Bogota’s border on top of Dhaka’s border on top of Zip code border of Norwood, The Bronx. All borders gravitating towards the center of Williamsbridge park, that once was a lake.
Screenshot of QGIS work (done thanks to the digital fellow’s workshop) Blue for the street roads, purple for the Zip Code borders, and the Zip Code numbers labeled.

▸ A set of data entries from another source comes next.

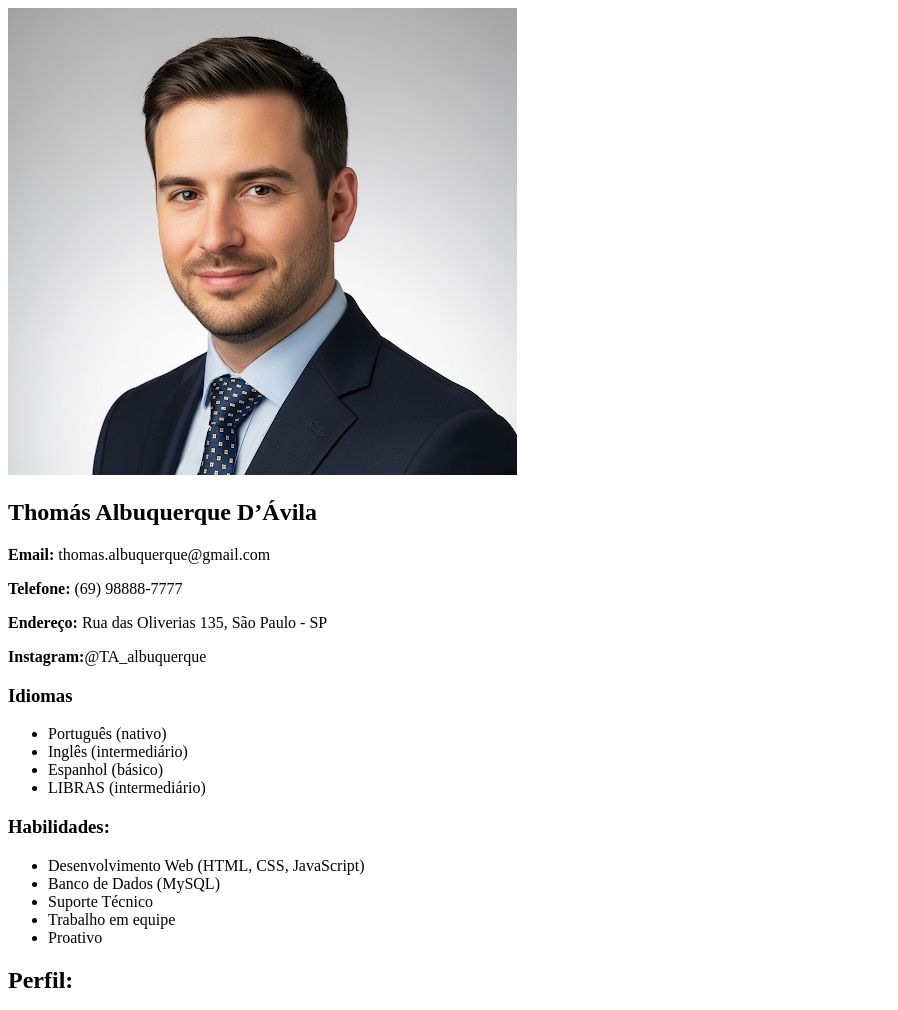
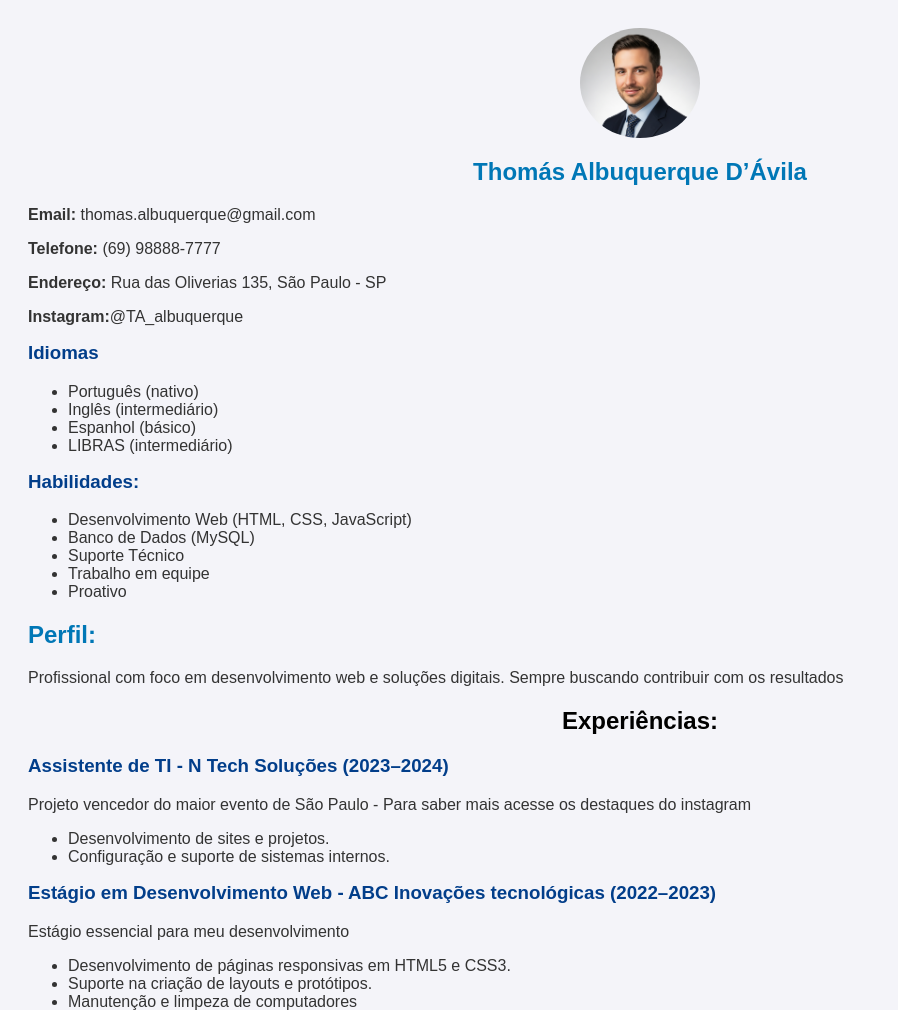
Before and after one commit to AnaLuiza2431/aulaelemar, a plain HTML site: page aula2608.html in a window 1280 px wide. Shown: the top 1010 px of the page, without its empty margins (0-898 px from the left). Drawn offline with Linux system fonts and the light colour scheme.

Commit message:
Atividade curriculo com CSS

```diff
--- /dev/null
+++ b/aula2608.css
@@ -0,0 +1,31 @@
+body {
+  font-family: Arial, sans-serif;
+  background-color: #f4f4f9;
+  color: #333;
+  padding: 20px;
+}
+
+img {
+  width: 120px;
+  border-radius: 50%;
+  display: block;
+  margin: 0 auto 20px auto;
+}
+
+h2 {
+  text-align: center;
+  color: #0077b6;
+}
+
+h3 {
+  margin-top: 15px;
+  color: #023e8a;
+}
+
+h2.PE {
+  text-align: left;
+}
+
+.muda {
+  color: black;
+}
--- a/aula2608.html
+++ b/aula2608.html
@@ -6,6 +6,7 @@
     <meta charset="UTF-8">
     <meta name="viewport" content="width=device-width, initial-scale=1.0">
     <title>Aula 26-08 - Atividade Currículo</title>
+    <link rel="stylesheet" href="aula2608.css">
 </head>
 <body>
  <img src="IMG.png">
@@ -31,11 +32,10 @@
     <li>Trabalho em equipe</li>
     <li>Proativo</li>
   </ul>
-
-  <h2>Perfil:</h2>
+  <h2 class="PE">Perfil:</h2>
   <p>Profissional com foco em desenvolvimento web e soluções digitais. Sempre buscando contribuir com os resultados</p>
 
-  <h2>Experiências:</h2>
+  <h2 class="muda">Experiências:</h2>
   <h3>Assistente de TI - N Tech Soluções (2023–2024)</h3>
   <p>Projeto vencedor do maior evento de São Paulo - Para saber mais acesse os destaques do instagram</p>
   <ul>
@@ -51,12 +51,13 @@
     <li>Manutenção e limpeza de computadores</li>
   </ul>
 
-  <h2>Formação</h2>
+  <h2 class="muda">Formação</h2>
   <p><strong>Universidade de São Paulo</strong> – Bacharelado em Engenharia da computação (2018–2022)</p>
   <p><strong>PUC-SP</strong> – Pós-graduação em Segurança da Informação  (2023–2024)</p>
   <p><strong>FGV</strong> – Pós-graduação em Banco de Dados e Business Intelligence  (2024–2025)</p>
 
 
 
+
 </body>
 </html>
```
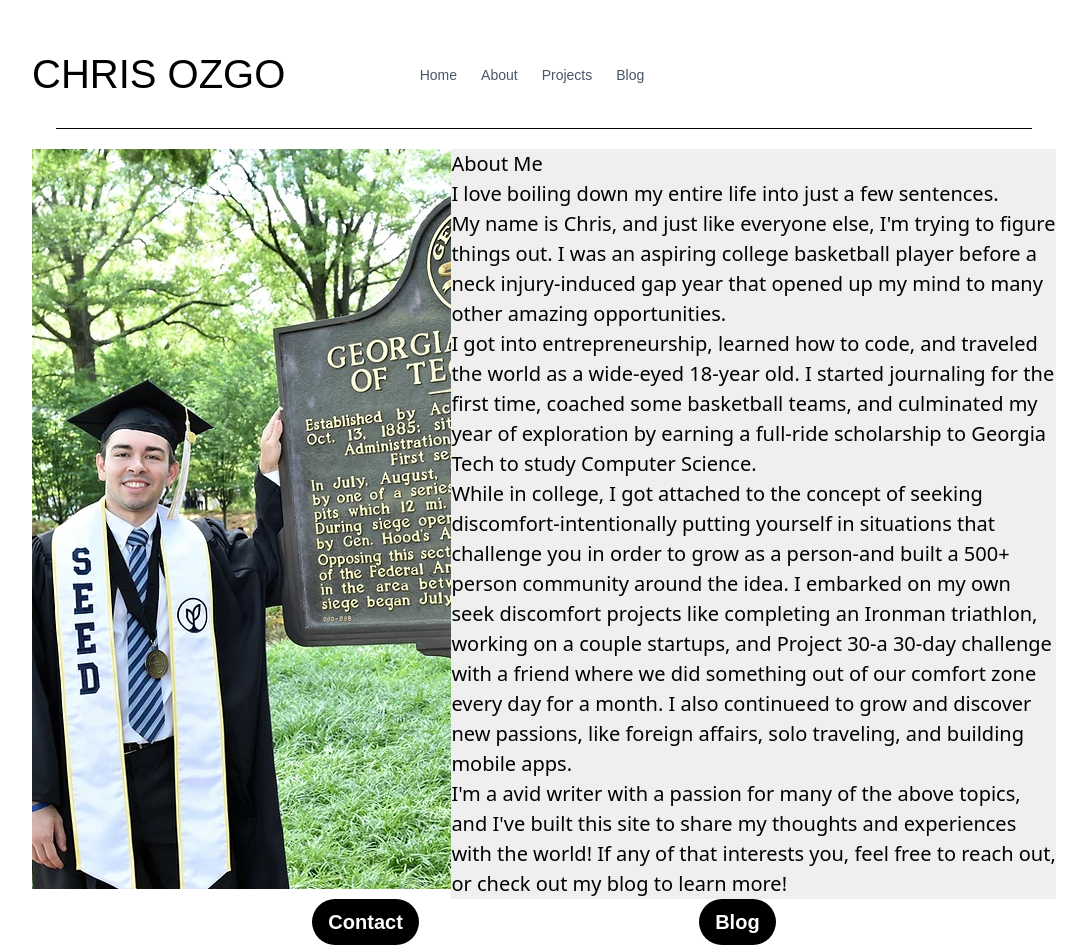
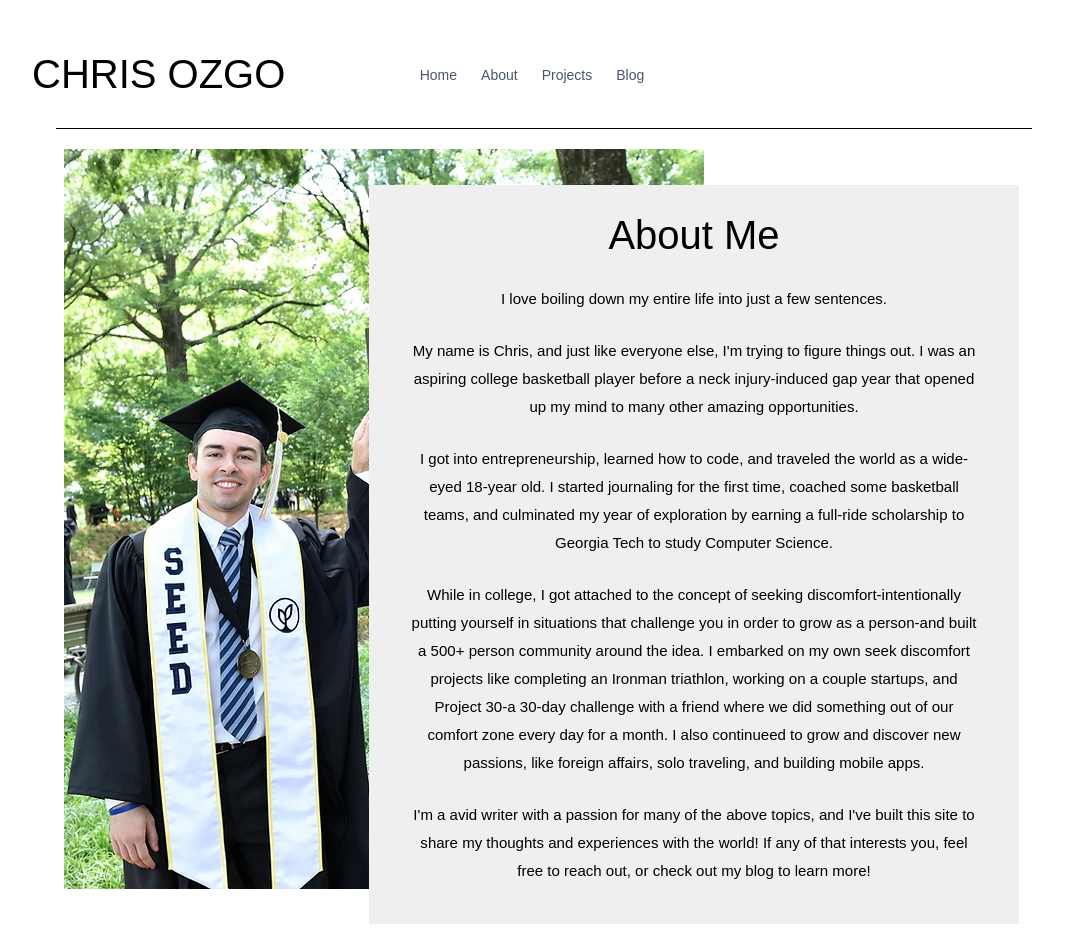
Before and after one commit to chrisozgo99/website, a Next.js app: page /about in a window 1280 px wide. Shown: the top 951 px of the page, without its empty margins (96-1183 px from the left). Built offline with nearby package versions, Linux system fonts and the light colour scheme.

Commit message:
feat: about styling

```diff
--- a/src/pages/about.tsx
+++ b/src/pages/about.tsx
@@ -8,7 +8,7 @@ const About = () => {
   const router = useRouter();
   return (
     <Main meta={<Meta title="About" description="About Chris Ozgo" />}>
-      <div className="flex flex-row">
+      <div className="ml-8 flex flex-row">
         <div className="h-[740px] w-[640px]">
           <img
             className="h-full w-full object-cover"
@@ -16,23 +16,25 @@ const About = () => {
             alt="Chris Ozgo smiling in graduation regalia"
           />
         </div>
-        <div className="right-0 ml-[-100px] w-[745px] bg-gray-200">
-          <h1>About Me</h1>
-          <p>I love boiling down my entire life into just a few sentences.</p>
-          <p>
+        <div className="mb-[-35px] ml-[-335px] mt-9 w-[650px] bg-gray-200 px-10 text-center font-avenir text-[0.94rem] leading-7">
+          <h1 className="my-9 font-raleway text-4.5xl font-light">About Me</h1>
+          <p className="mb-6">
+            I love boiling down my entire life into just a few sentences.
+          </p>
+          <p className="mb-6">
             My name is Chris, and just like everyone else, I{`'`}m trying to
             figure things out. I was an aspiring college basketball player
             before a neck injury-induced gap year that opened up my mind to many
             other amazing opportunities.
           </p>
-          <p>
+          <p className="mb-6">
             I got into entrepreneurship, learned how to code, and traveled the
             world as a wide-eyed 18-year old. I started journaling for the first
             time, coached some basketball teams, and culminated my year of
             exploration by earning a full-ride scholarship to Georgia Tech to
             study Computer Science.
           </p>
-          <p>
+          <p className="mb-6">
             While in college, I got attached to the concept of seeking
             discomfort-intentionally putting yourself in situations that
             challenge you in order to grow as a person-and built a 500+ person
@@ -43,7 +45,7 @@ const About = () => {
             continueed to grow and discover new passions, like foreign affairs,
             solo traveling, and building mobile apps.
           </p>
-          <p>
+          <p className="mb-6">
             I{`'`}m a avid writer with a passion for many of the above topics,
             and I{`'`}ve built this site to share my thoughts and experiences
             with the world! If any of that interests you, feel free to reach
@@ -51,7 +53,7 @@ const About = () => {
           </p>
         </div>
       </div>
-      <div className="flex flex-row justify-evenly">
+      <div className="mt-16 flex flex-row justify-evenly">
         <div>
           <Link href="/about/">
             <button
```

Something interesting that emerges from this two maps is how the neighborhood’s central park (once a lake) might or might be not connected to the larger flora and fauna of Van Cortland that gives Norwood it’s northern limit (according to official standards but in reality it feels more like an extension of the barrio) but it’s part of the 10467 Zip Code. Maybe, while analyzing this space through a more non-human centered view one might be able to connect this two rich and important bodies of life, vegetation and mental health relief. Van Cortland in turn, connects to other parks that eventually lead to the old Croton Aqueduct. Water is so important, maybe one of the most important layers for, yes, geographical thought but also for cultural thought.

Cien años de soledad en el parque – One hundredth years of solitude at Van Cortland park, pandemic times, María F. Buitrago, 2020.

If you want to talk about the Bronx HIT ME UP!

—Happy day & Thanks.